Beginning as an egg, tomato clownfish will take about one week to hatch and become larvae. After hatching, larvae will drift for about 16 days in plankton-rich waters. At the end of this drifting journey, the larvae will look for anemones of their own to inhabit. Their development from there depends upon social roles. A juvenile will only develop into a sexually mature male if this role in the anemone is not already filled. When the female of the anemone is absent, the largest mature male will then change into the sexually mature female.
Damselfishes that live in anemones have biological attributes that help them to live in this unique environment. As they mature, they gain a special mucus coat that has specific chemicals that counter the anemone's sting. These fishes are also known to have a special swimming pattern that helps them to survive in the anemone.
According to Wickler (1963), Amphiprion frenatus, like other anemonefishes, is not immune to the anemone, but instead stimulates the nematocysts (stinging cells) to fire. If these fish choose to live outside of an anemone, they usually take up residence in coral branches.
It is possible to make a general guess at the age of tomato clownfish by the stripes on their bodies. When young, these fish will have more white stripes on their hind regions. However, not all individuals lose the juvenile pattern as they mature.
- Allen, G. 1997. Marine Fishes of Tropical Australia and South-East Asia. Perth, Western Australia: Western Australian Museum.
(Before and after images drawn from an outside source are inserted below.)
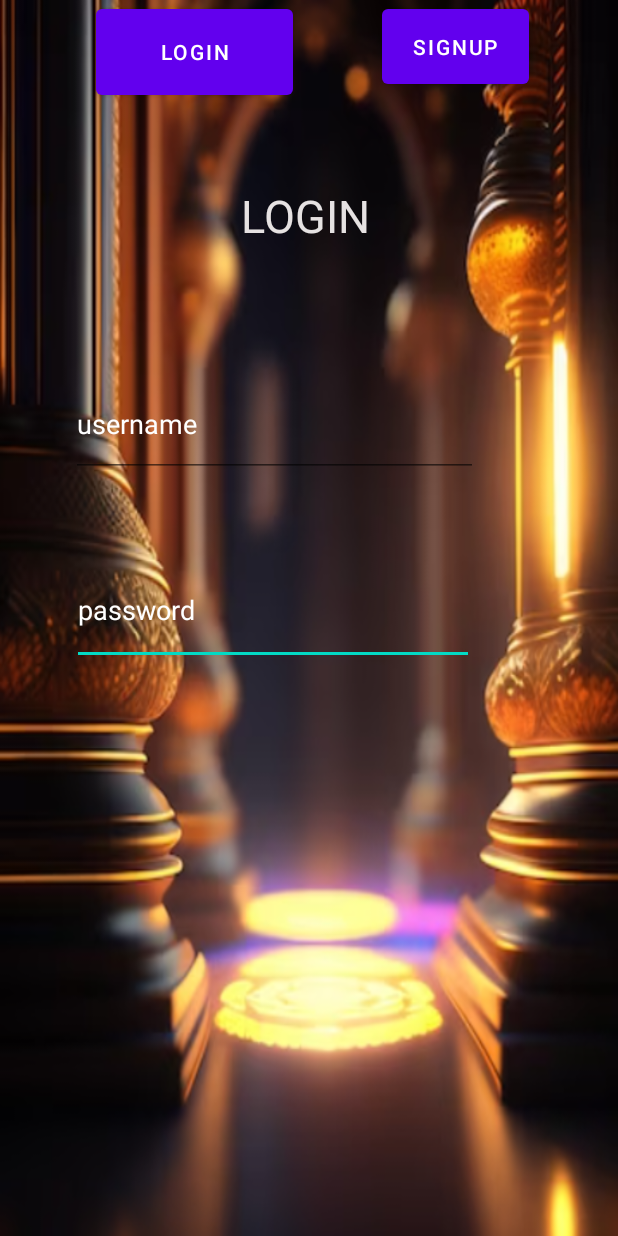
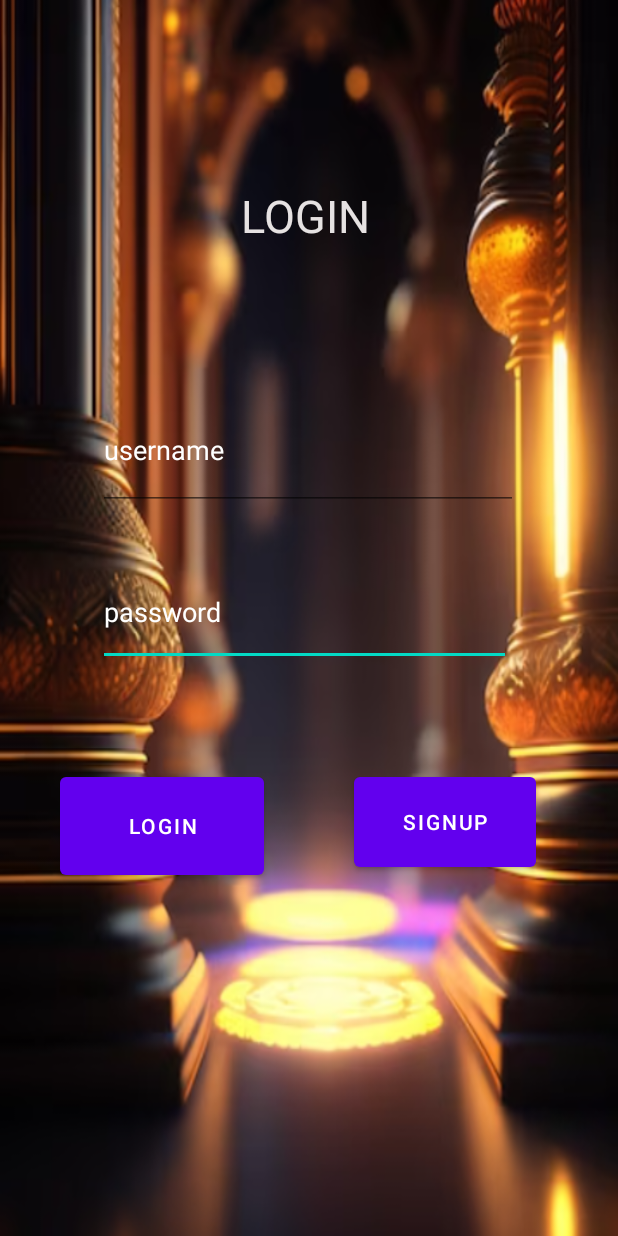
Before and after one commit to swaroopkulkarni2525/Temple, an Android app: the Login screen opened directly, with no data from a screen before it, on a phone screen of 412 x 824 dp. Run offline under Robolectric (Android 15) with nearby library versions, the phone set to English and light mode, and no system bars.

Commit message:
initial commit

```diff
--- a/app/src/main/java/com/example/temple/Login.java
+++ b/app/src/main/java/com/example/temple/Login.java
@@ -2,9 +2,12 @@ package com.example.temple;
 
 import androidx.appcompat.app.AppCompatActivity;
 
+import android.content.Intent;
 import android.os.Bundle;
+import android.view.View;
 import android.widget.Button;
 import android.widget.TextView;
+import android.widget.Toast;
 
 public class Login extends AppCompatActivity {
     Button Login,Signup;
@@ -17,6 +20,14 @@ public class Login extends AppCompatActivity {
         Login=findViewById(R.id.llgoin);
         Signup=findViewById(R.id.lsignup);
         username=findViewById(R.id.luname);
+        Signup.setOnClickListener(new View.OnClickListener() {
+            @Override
+            public void onClick(View view) {
+                Toast.makeText(Login.this, "signup now ", Toast.LENGTH_SHORT).show();
+                Intent intent=new Intent(Login.this,SignUp.class);
+                startActivity(intent);
+            }
+        });
 
     }
 }
--- a/app/src/main/res/layout/activity_login.xml
+++ b/app/src/main/res/layout/activity_login.xml
@@ -26,50 +26,53 @@
 
     <EditText
         android:id="@+id/lpw"
-        android:layout_width="268dp"
-        android:layout_height="73dp"
-        android:layout_marginStart="48dp"
-        android:layout_marginTop="52dp"
+        android:layout_width="275dp"
+        android:layout_height="72dp"
+        android:layout_marginTop="32dp"
         android:ems="10"
         android:hint="password"
-        android:textColorHint="@color/white"
         android:inputType="textPassword"
         android:textColor="@color/white"
+        android:textColorHint="@color/white"
+        app:layout_constraintEnd_toEndOf="parent"
+        app:layout_constraintHorizontal_bias="0.477"
         app:layout_constraintStart_toStartOf="parent"
         app:layout_constraintTop_toBottomOf="@+id/luname" />
 
     <EditText
         android:id="@+id/luname"
-        android:layout_width="271dp"
-        android:layout_height="70dp"
-        android:layout_marginTop="64dp"
+        android:layout_width="280dp"
+        android:layout_height="80dp"
+        android:layout_marginTop="76dp"
         android:ems="10"
         android:hint="username"
-        android:textColorHint="@color/white"
         android:inputType="text"
         android:textColor="@color/white"
+        android:textColorHint="@color/white"
         app:layout_constraintEnd_toEndOf="parent"
-        app:layout_constraintHorizontal_bias="0.338"
+        app:layout_constraintHorizontal_bias="0.496"
         app:layout_constraintStart_toStartOf="parent"
         app:layout_constraintTop_toBottomOf="@+id/textView" />
 
     <Button
         android:id="@+id/llgoin"
-        android:layout_width="131dp"
-        android:layout_height="69dp"
-        android:layout_marginStart="64dp"
-        android:layout_marginTop="60dp"
+        android:layout_width="136dp"
+        android:layout_height="77dp"
+        android:layout_marginStart="40dp"
+        android:layout_marginTop="68dp"
         android:text="login"
         app:layout_constraintStart_toStartOf="parent"
-        app:layout_constraintTop_toBottomOf="@+id/spw" />
+        app:layout_constraintTop_toBottomOf="@+id/lpw" />
 
     <Button
         android:id="@+id/lsignup"
-        android:layout_width="98dp"
-        android:layout_height="62dp"
-        android:layout_marginTop="60dp"
+        android:layout_width="121dp"
+        android:layout_height="72dp"
+        android:layout_marginStart="44dp"
+        android:layout_marginTop="68dp"
         android:text="signup"
         app:layout_constraintEnd_toEndOf="parent"
+        app:layout_constraintHorizontal_bias="0.222"
         app:layout_constraintStart_toEndOf="@+id/llgoin"
-        app:layout_constraintTop_toBottomOf="@+id/spw" />
+        app:layout_constraintTop_toBottomOf="@+id/lpw" />
 </androidx.constraintlayout.widget.ConstraintLayout>
--- a/app/src/main/res/layout/activity_sign_up.xml
+++ b/app/src/main/res/layout/activity_sign_up.xml
@@ -56,6 +56,7 @@
         android:layout_marginTop="88dp"
         android:ems="10"
         android:hint="email"
+        android:textColor="@color/white"
         android:textColorHint="@color/white"
         android:inputType="textEmailAddress"
         app:layout_constraintStart_toStartOf="parent"
@@ -69,6 +70,7 @@
         android:layout_marginTop="20dp"
         android:ems="10"
         android:hint="confirm password"
+        android:textColor="@color/white"
         android:textColorHint="@color/white"
         android:inputType="textPassword"
         app:layout_constraintStart_toStartOf="parent"
```
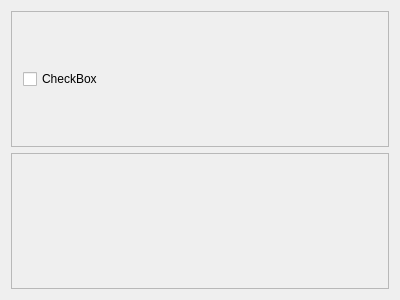
mantidproject/mantid, file Code/Mantid/MantidPlot/src/Mantid/SliceViewer/SliceViewer.ui: the form before one commit.
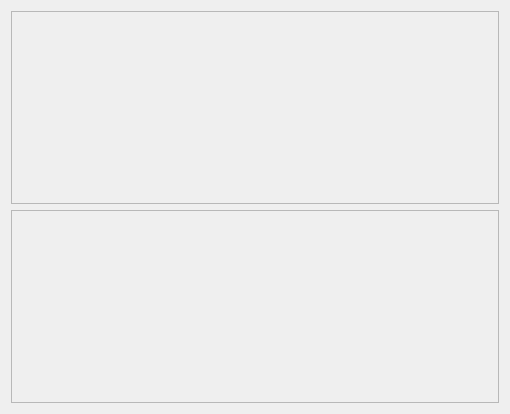
The form after the commit.

Commit message: Refs #3882: Fix RHEL build

Diff of the .ui file:
```diff
--- a/Code/Mantid/MantidPlot/src/Mantid/SliceViewer/SliceViewer.ui
+++ b/Code/Mantid/MantidPlot/src/Mantid/SliceViewer/SliceViewer.ui
@@ -6,8 +6,8 @@
    <rect>
     <x>0</x>
     <y>0</y>
-    <width>400</width>
-    <height>300</height>
+    <width>510</width>
+    <height>414</height>
    </rect>
   </property>
   <property name="windowTitle">
@@ -22,15 +22,7 @@
      <property name="frameShadow">
       <enum>QFrame::Raised</enum>
      </property>
-     <layout class="QVBoxLayout" name="verticalLayout_2">
-      <item>
-       <widget class="QCheckBox" name="checkBox">
-        <property name="text">
-         <string>CheckBox</string>
-        </property>
-       </widget>
-      </item>
-     </layout>
+     <layout class="QVBoxLayout" name="verticalLayout_2"/>
     </widget>
    </item>
    <item>
```
The commit also changes 1 other file.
- Myers, R. 1999. Micronesian Reef Fishes: A Field Guide for Divers and Aquarists. Territory of Guam: Coral Graphics.
- Wickler, W. 1963. The Marine Aquarium. Stuttgart: T.F.H. Publications, Inc Ltd..